» **Your goal**
Within the entries below, find the portion that opens with the line containing "participant Redis as Redis Queue (RQ)" and closes with the line containing "(dense & sparse)". Retype that portion exactly and only.

» **The data**
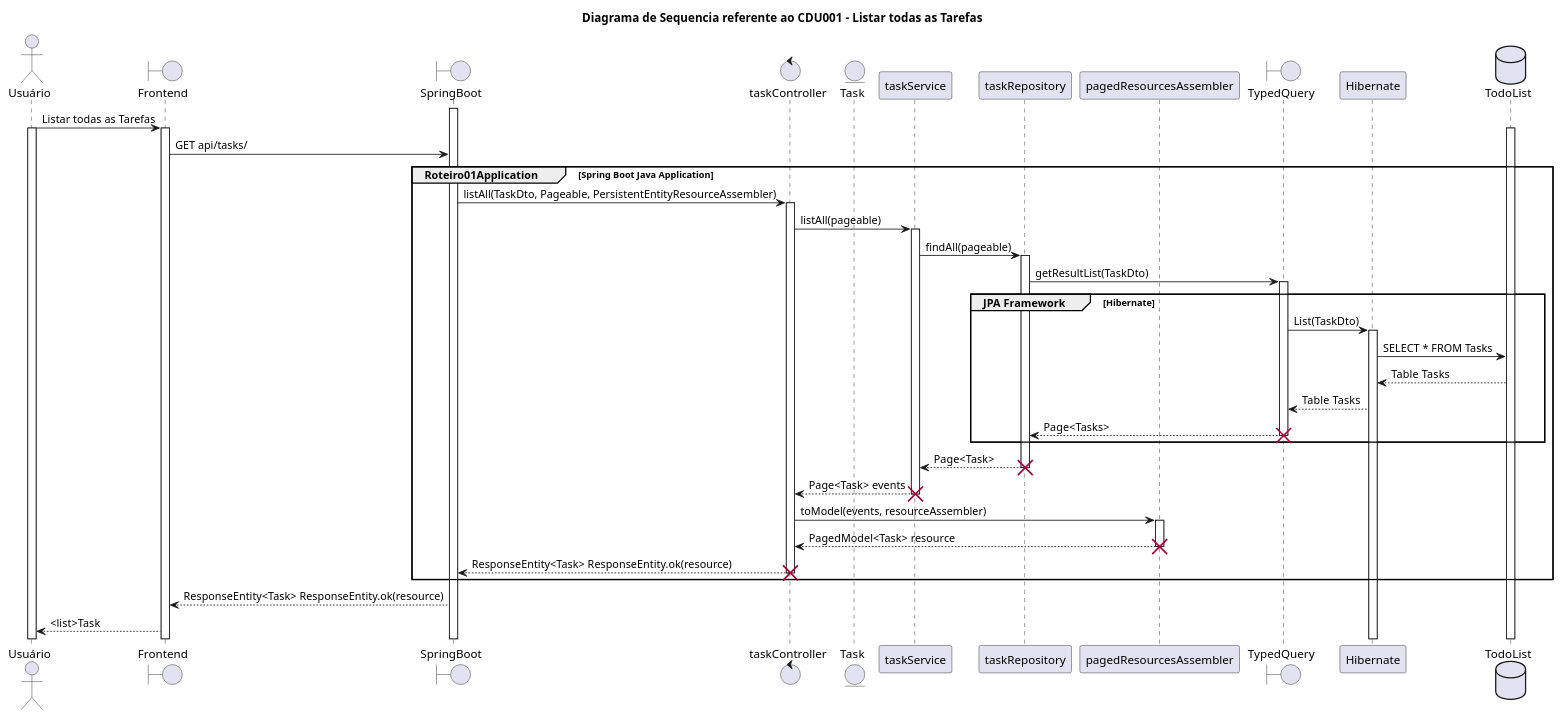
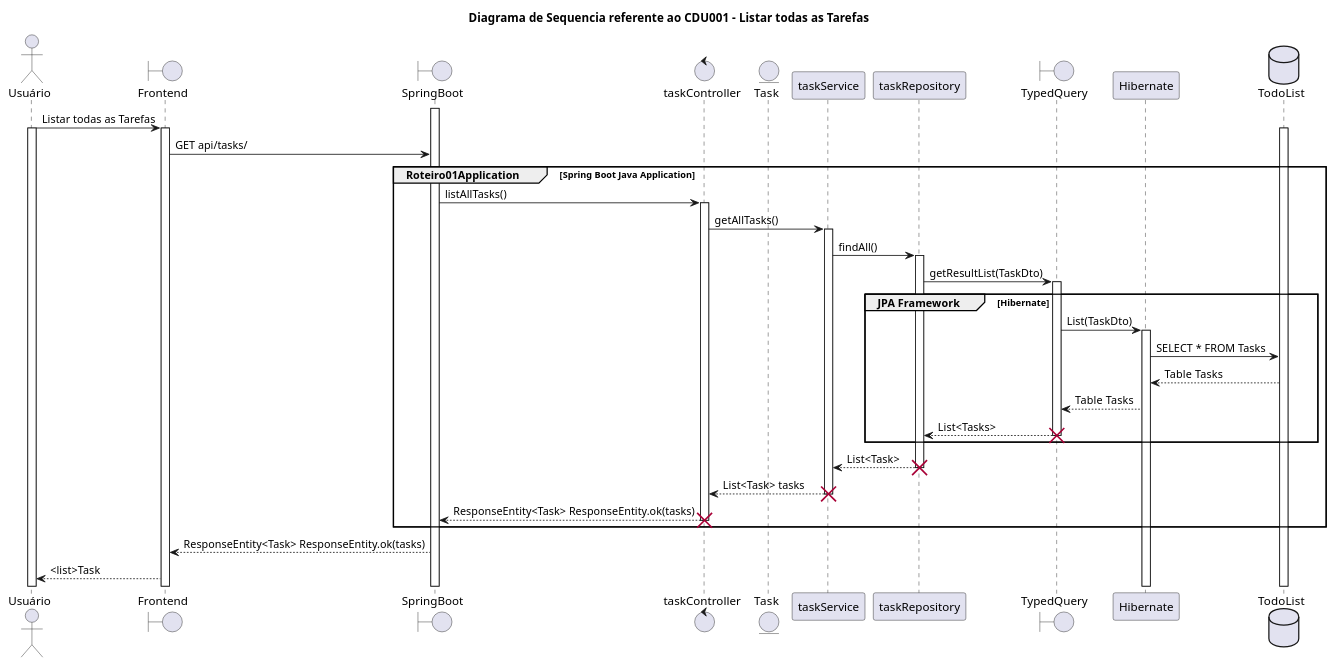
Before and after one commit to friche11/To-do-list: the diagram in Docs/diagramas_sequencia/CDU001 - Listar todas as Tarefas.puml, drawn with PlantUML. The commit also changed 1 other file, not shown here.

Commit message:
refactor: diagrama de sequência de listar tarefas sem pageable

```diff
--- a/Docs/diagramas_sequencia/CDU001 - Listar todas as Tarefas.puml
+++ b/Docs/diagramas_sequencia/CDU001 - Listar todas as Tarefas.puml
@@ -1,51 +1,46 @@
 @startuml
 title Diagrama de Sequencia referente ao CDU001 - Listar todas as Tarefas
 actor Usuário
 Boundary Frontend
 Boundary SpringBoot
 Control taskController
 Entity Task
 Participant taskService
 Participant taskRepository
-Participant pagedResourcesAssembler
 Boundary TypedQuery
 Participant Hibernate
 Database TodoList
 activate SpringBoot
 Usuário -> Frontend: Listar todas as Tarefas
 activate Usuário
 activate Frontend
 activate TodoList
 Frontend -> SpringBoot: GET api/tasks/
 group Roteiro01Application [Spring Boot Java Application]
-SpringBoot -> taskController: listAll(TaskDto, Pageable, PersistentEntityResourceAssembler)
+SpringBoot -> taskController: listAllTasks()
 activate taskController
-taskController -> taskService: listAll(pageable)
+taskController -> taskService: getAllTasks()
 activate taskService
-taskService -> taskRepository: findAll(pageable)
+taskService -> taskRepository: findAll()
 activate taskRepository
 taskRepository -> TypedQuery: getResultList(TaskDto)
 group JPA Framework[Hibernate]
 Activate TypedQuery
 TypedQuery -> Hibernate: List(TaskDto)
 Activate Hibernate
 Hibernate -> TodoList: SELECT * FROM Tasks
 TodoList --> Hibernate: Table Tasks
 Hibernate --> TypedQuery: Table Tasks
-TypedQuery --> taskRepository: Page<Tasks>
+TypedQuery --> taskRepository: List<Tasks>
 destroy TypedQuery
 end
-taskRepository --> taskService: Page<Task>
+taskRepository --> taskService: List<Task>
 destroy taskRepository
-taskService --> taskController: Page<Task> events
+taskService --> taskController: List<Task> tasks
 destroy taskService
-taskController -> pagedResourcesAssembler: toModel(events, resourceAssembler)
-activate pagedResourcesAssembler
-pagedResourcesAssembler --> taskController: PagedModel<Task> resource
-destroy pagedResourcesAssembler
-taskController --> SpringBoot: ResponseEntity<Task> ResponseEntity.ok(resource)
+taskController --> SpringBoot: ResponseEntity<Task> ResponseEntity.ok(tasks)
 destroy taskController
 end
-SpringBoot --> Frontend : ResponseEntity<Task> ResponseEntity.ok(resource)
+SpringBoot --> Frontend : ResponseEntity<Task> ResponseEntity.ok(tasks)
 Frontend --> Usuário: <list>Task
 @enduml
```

...

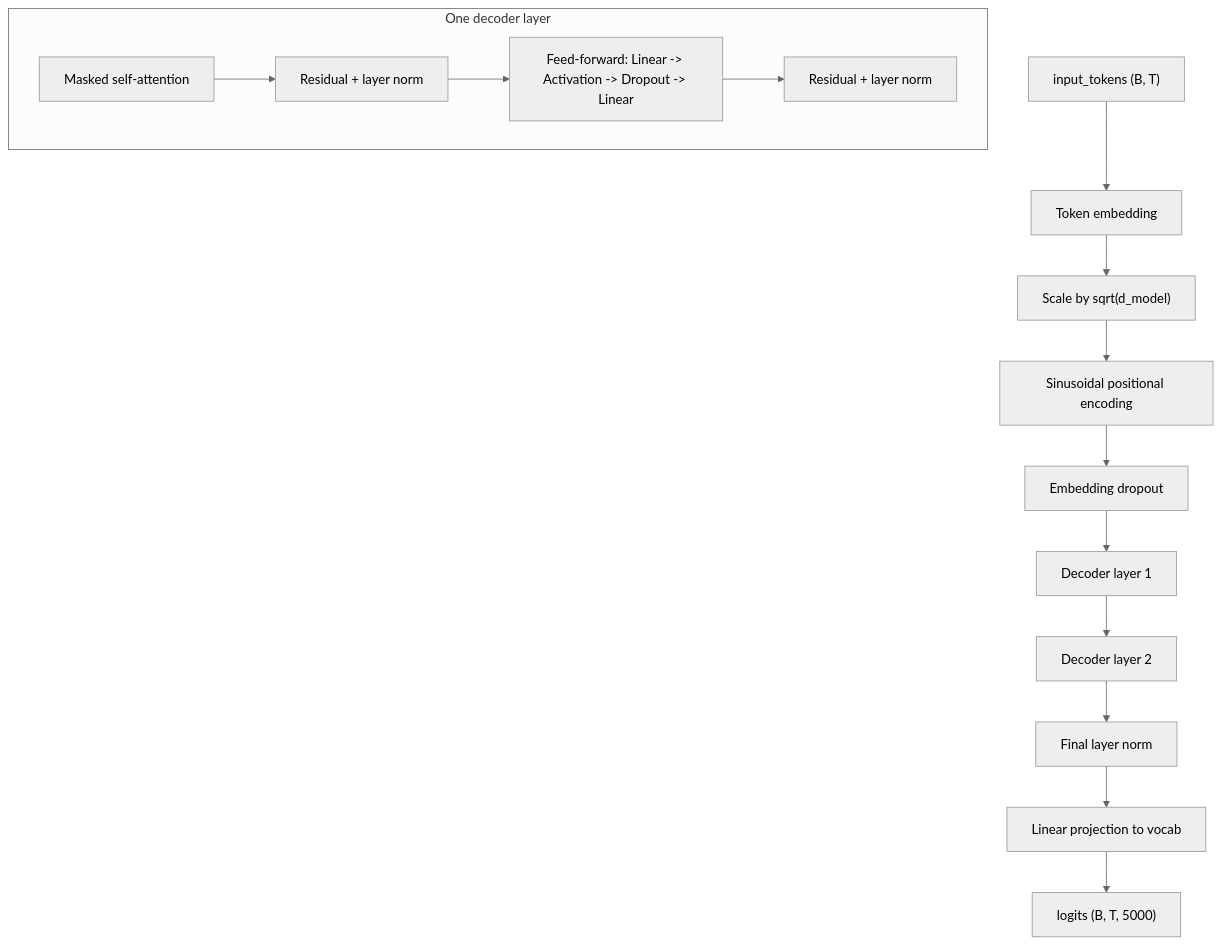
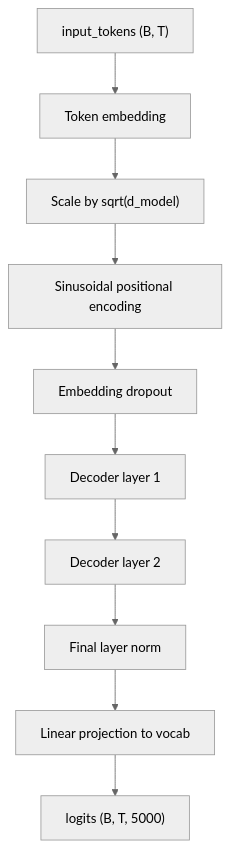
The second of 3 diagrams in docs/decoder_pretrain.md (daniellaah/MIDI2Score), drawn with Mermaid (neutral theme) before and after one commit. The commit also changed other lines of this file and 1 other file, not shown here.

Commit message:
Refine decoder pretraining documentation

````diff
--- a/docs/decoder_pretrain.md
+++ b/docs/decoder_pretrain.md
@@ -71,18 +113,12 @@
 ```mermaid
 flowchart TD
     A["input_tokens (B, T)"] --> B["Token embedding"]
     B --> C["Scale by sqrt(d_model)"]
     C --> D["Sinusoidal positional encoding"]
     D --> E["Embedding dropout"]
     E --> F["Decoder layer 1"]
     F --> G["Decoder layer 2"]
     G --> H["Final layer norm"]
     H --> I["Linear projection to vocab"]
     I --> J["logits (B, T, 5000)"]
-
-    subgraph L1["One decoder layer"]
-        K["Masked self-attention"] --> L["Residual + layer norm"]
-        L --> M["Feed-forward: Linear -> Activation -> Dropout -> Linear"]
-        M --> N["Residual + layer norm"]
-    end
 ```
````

--

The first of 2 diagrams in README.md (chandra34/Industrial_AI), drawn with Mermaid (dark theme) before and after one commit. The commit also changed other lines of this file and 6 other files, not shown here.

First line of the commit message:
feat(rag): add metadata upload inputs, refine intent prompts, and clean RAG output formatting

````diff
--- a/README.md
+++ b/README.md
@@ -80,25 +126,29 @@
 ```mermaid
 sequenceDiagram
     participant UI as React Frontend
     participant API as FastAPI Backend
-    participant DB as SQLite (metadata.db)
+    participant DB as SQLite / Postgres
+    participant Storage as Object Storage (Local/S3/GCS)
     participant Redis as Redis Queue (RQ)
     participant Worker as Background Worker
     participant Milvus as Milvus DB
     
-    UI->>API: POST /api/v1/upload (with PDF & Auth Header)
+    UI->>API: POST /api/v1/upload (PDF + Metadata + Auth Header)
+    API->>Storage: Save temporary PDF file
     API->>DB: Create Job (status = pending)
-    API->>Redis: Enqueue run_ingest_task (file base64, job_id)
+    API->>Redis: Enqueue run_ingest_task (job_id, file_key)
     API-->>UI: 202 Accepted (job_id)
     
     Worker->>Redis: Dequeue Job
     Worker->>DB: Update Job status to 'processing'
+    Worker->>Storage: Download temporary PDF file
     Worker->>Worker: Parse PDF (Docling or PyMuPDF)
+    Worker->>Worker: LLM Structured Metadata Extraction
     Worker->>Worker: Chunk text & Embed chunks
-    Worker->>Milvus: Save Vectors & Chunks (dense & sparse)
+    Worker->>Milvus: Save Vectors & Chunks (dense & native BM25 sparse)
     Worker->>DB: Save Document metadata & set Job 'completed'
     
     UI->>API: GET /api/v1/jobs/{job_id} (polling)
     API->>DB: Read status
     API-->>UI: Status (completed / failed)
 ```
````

» **Exercise output**
     participant Redis as Redis Queue (RQ)
     participant Worker as Background Worker
     participant Milvus as Milvus DB
     
-    UI->>API: POST /api/v1/upload (with PDF & Auth Header)
+    UI->>API: POST /api/v1/upload (PDF + Metadata + Auth Header)
+    API->>Storage: Save temporary PDF file
     API->>DB: Create Job (status = pending)
-    API->>Redis: Enqueue run_ingest_task (file base64, job_id)
+    API->>Redis: Enqueue run_ingest_task (job_id, file_key)
     API-->>UI: 202 Accepted (job_id)
     
     Worker->>Redis: Dequeue Job
     Worker->>DB: Update Job status to 'processing'
+    Worker->>Storage: Download temporary PDF file
     Worker->>Worker: Parse PDF (Docling or PyMuPDF)
+    Worker->>Worker: LLM Structured Metadata Extraction
     Worker->>Worker: Chunk text & Embed chunks
-    Worker->>Milvus: Save Vectors & Chunks (dense & sparse)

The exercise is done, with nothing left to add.